*REQUIRED ACTION*:
What number of lines in the entries hold the string "intent"? Answer with it alone.

= Beginning of Section =

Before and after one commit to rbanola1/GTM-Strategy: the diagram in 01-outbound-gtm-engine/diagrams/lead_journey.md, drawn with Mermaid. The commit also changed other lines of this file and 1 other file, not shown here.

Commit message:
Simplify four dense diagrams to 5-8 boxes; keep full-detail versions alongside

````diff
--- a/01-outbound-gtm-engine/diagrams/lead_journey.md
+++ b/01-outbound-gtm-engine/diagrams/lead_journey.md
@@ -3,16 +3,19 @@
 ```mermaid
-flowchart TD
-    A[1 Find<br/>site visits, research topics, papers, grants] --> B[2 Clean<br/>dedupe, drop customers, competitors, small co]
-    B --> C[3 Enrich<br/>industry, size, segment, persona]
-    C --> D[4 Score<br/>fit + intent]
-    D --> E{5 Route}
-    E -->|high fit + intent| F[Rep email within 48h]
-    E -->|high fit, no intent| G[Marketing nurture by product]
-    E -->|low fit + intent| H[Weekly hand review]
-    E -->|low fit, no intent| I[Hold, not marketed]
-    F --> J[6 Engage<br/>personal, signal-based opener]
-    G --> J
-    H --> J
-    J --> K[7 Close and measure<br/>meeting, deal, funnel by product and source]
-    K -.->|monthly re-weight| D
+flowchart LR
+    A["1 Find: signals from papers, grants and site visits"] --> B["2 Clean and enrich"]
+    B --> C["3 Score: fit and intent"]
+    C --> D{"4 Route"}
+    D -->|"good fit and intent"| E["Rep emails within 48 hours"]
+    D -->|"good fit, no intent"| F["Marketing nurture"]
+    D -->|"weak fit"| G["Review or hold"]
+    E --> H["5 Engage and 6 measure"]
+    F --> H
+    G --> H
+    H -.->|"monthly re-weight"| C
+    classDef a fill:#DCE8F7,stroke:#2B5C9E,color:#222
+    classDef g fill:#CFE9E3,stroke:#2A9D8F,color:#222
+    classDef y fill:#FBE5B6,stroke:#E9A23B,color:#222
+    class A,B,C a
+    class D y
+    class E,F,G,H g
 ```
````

= End of Section =

*COMPLETED EXERCISE*:
8